But in a similar way that I am drawn to the rugged beauty of Australia’s Outback, I am lured to the mountains for much the same reason.  The solitude and magnificent beauty, a feeling that you are insignificant in the broader landscape, but equally, an important part of this picture seemingly painted on the canvas of life…

Plans are now well under way for two expeditions I will be undertaking to Nepal in 2015, my place on the expeditions confirmed, and plane tickets are booked.

The first expedition will be in April when I head to Kathmandu to climb Mera Peak.

Standing at 6,500 metres, Mera will provide a fantastic view of Cho Oyu and Mount Everest from its summit.   The trip will introduce me to the culturally stimulating world of Nepal and will assist in refining my technical skills at altitude in preparation for three other peaks I will climb in the post-monsoon period in November.

The peaks, Island Peak, Lobuche East, and Pokalde will be more technical and another opportunity to enjoy the people, culture and landscapes of the Himalayan region of Nepal.

And training for high altitude mountaineering is something I look forward to and will require lots of cardio-vascular work, and nothing beats putting on a 20-kilogram pack and walking in the hills for a few hours.

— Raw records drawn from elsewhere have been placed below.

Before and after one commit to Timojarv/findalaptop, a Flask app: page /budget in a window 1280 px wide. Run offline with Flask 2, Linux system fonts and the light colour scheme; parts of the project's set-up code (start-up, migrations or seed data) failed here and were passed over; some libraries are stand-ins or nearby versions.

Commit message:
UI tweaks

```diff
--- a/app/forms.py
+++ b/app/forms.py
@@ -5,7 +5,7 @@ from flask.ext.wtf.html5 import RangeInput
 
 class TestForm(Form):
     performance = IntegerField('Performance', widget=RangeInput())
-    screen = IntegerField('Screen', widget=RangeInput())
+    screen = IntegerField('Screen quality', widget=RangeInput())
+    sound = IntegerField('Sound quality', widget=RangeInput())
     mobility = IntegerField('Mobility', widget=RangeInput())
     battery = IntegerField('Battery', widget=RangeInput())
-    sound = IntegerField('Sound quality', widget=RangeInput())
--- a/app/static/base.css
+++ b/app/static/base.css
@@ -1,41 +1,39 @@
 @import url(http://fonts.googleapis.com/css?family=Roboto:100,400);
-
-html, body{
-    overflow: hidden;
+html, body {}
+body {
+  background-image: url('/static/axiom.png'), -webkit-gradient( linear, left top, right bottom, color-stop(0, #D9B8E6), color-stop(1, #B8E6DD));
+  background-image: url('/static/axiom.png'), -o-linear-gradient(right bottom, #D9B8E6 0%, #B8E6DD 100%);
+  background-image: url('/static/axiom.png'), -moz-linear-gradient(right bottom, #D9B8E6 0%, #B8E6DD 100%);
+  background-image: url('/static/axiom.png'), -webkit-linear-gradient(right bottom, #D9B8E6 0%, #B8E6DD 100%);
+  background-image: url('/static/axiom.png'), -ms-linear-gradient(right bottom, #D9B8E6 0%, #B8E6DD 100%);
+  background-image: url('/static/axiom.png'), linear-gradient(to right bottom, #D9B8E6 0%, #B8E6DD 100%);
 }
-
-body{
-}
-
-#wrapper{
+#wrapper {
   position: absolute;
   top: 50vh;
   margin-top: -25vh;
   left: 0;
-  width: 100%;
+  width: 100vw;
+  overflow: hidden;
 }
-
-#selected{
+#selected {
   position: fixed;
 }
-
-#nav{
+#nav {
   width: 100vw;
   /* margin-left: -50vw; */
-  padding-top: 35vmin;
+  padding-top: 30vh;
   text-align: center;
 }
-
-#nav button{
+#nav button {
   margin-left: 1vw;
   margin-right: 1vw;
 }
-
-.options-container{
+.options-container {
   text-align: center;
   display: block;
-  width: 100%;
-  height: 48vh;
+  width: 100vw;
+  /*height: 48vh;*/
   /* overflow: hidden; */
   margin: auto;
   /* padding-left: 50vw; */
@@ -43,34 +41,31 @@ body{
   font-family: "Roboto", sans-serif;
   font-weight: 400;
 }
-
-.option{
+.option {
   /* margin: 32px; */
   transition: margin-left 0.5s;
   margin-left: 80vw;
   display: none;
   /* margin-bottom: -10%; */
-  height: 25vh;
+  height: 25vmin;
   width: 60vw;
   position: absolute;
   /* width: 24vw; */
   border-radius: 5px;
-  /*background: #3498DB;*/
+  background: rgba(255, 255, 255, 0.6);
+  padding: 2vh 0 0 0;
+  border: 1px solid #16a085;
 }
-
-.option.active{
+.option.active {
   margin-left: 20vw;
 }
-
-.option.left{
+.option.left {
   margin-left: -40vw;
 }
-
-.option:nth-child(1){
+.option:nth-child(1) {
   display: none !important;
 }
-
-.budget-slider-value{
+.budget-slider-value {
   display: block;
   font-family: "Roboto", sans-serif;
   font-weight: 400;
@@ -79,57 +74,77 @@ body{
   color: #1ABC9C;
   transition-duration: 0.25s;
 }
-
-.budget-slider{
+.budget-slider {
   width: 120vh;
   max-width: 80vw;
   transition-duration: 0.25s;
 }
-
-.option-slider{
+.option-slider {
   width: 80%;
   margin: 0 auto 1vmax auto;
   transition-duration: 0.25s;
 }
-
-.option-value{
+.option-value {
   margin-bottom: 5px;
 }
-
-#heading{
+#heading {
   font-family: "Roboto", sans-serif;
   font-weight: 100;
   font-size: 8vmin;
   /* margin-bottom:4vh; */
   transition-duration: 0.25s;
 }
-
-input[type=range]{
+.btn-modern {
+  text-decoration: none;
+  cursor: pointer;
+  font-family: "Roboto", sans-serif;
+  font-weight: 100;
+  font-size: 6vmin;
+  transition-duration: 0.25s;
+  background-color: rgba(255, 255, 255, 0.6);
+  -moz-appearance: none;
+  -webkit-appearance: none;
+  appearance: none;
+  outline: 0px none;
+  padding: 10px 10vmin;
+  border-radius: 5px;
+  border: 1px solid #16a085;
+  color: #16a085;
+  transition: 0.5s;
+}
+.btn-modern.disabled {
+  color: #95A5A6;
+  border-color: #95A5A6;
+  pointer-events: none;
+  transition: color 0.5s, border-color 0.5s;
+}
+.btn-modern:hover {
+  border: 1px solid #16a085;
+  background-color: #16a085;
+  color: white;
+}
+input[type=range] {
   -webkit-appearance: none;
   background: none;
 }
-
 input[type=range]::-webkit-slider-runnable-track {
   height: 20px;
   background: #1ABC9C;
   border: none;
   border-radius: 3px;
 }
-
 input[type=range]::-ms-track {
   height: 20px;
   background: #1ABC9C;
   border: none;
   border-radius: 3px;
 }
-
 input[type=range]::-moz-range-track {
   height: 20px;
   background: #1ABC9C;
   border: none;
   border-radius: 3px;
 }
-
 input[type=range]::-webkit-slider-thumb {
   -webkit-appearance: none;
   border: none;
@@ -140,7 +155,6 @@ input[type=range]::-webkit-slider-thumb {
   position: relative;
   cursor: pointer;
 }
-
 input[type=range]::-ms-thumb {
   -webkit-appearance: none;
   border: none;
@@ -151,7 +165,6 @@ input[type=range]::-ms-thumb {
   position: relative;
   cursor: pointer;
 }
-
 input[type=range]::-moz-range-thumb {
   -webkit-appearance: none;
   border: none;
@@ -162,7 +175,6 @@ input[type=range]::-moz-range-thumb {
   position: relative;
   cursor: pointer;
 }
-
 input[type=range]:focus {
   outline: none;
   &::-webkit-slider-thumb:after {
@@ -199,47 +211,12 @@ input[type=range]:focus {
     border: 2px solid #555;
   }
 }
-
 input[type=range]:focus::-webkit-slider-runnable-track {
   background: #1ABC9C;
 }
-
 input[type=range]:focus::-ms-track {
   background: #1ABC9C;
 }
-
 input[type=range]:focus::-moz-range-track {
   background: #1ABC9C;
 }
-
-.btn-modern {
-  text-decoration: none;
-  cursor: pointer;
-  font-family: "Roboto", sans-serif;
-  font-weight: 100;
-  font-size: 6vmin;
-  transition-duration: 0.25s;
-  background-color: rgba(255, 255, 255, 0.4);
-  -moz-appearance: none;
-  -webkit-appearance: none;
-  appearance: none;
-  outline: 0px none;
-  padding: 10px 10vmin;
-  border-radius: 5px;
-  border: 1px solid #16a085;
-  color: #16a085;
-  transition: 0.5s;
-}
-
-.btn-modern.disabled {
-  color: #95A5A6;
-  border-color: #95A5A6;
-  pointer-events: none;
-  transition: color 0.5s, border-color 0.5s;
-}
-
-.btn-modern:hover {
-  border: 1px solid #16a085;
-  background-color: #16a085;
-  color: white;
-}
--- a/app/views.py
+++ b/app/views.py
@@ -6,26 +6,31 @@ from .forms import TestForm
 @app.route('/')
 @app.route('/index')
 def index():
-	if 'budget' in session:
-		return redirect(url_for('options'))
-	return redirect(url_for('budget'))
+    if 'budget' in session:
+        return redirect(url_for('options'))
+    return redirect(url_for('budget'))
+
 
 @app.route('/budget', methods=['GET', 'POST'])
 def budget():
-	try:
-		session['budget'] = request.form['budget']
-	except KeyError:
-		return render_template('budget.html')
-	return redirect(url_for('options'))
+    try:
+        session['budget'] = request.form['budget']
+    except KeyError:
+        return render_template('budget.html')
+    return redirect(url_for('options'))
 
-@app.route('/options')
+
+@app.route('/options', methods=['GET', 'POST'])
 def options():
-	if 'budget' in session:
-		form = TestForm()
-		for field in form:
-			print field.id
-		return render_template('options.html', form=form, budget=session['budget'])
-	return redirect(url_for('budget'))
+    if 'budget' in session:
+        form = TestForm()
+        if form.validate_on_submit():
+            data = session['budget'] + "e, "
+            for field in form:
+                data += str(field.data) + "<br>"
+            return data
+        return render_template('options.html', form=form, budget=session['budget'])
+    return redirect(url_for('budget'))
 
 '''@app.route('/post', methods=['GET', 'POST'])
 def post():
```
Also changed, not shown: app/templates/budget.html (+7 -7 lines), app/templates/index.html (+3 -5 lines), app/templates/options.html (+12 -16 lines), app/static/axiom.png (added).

I’m excited to be back on track once again, so be sure to join me on the climbs – one step at a time, as that is what it will take as I progress towards an expedition to climb Cho Oyu, the world’s 6th highest mountain peak standing at well over 8,000 metres. That is set down for the 2016.

Strewth, I’m as excited as a rooster in a chook pen!

Baz – The Landy

Those who don’t think it can be done (shouldn’t bother the person doing it)

 DSCN0576“But there are men for whom the unattainable has a special attraction. Usually they are not experts: their ambitions and fantasies are strong enough to brush aside the doubts which more cautious men might have.” Walt Unsworth.

Walt must have had me in mind when he penned that!

I’m gearing back up, slowly but surely and aiming for a Himalayan trip to climb three 6,000 metre peaks in the not too distant future

And of course, Cho Oyu, the world’s sixth highest and one of fourteen 8,000 metre peaks, still beckons…

DSCN0282

This has been my goal for sometime and you might be left wondering when is Baz going to get around to doing it…and I must say I’m a bit behind schedule after the injuries and personal setbacks of the past twelve months – but I’m getting it back on track, slowly, but surely!

In the meantime I’ll be travelling in Australia’s wonderful outback in June and July, including a crossing of Australia’s Great Victoria Desert and a visit to the site of the Atomic Bomb testing from the 1950s– so be sure to stay in touch!

Welford NP Sand Dune 1

And crikey, just remember, if all else fails, remain out of control and see what develops…

Photos: Baz, The Landy, and Janet Planet

Success Isn’t Permanent (And Failure Isn’t fatal)

Not a bad thought to keep in mind, and it is one of the things I like to remind myself of each day as I chase my dreams…